Your assignment —
Set the data below down again, exactly, with every picture left out.

Source records —
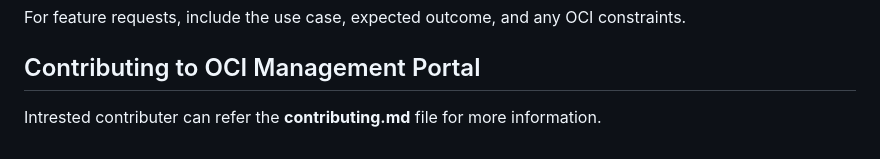
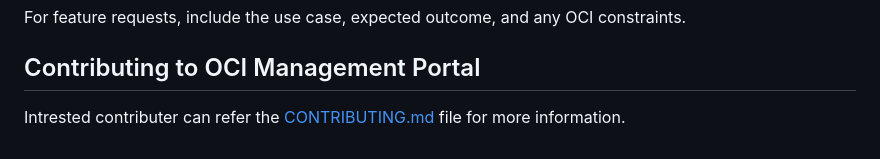
Before and after one commit to flynnkc/oci-management-portal, a Markdown page: README.md, the part around the change. GitHub-like rendering.

```diff
--- a/README.md
+++ b/README.md
@@ -418,4 +418,4 @@ For feature requests, include the use case, expected outcome, and any OCI constr
 
 ## Contributing to OCI Management Portal
 
-Intrested contributer can refer the **contributing.md** file for more information.
+Intrested contributer can refer the [CONTRIBUTING.md](CONTRIBUTING.md) file for more information.
```
Also changed, not shown: CONTRIBUTING.md (added, +165 -0 lines).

Task result —
Before and after one commit to flynnkc/oci-management-portal, a Markdown page: README.md, the part around the change. GitHub-like rendering.

```diff
--- a/README.md
+++ b/README.md
@@ -418,4 +418,4 @@ For feature requests, include the use case, expected outcome, and any OCI constr
 
 ## Contributing to OCI Management Portal
 
-Intrested contributer can refer the **contributing.md** file for more information.
+Intrested contributer can refer the [CONTRIBUTING.md](CONTRIBUTING.md) file for more information.
```
Also changed, not shown: CONTRIBUTING.md (added, +165 -0 lines).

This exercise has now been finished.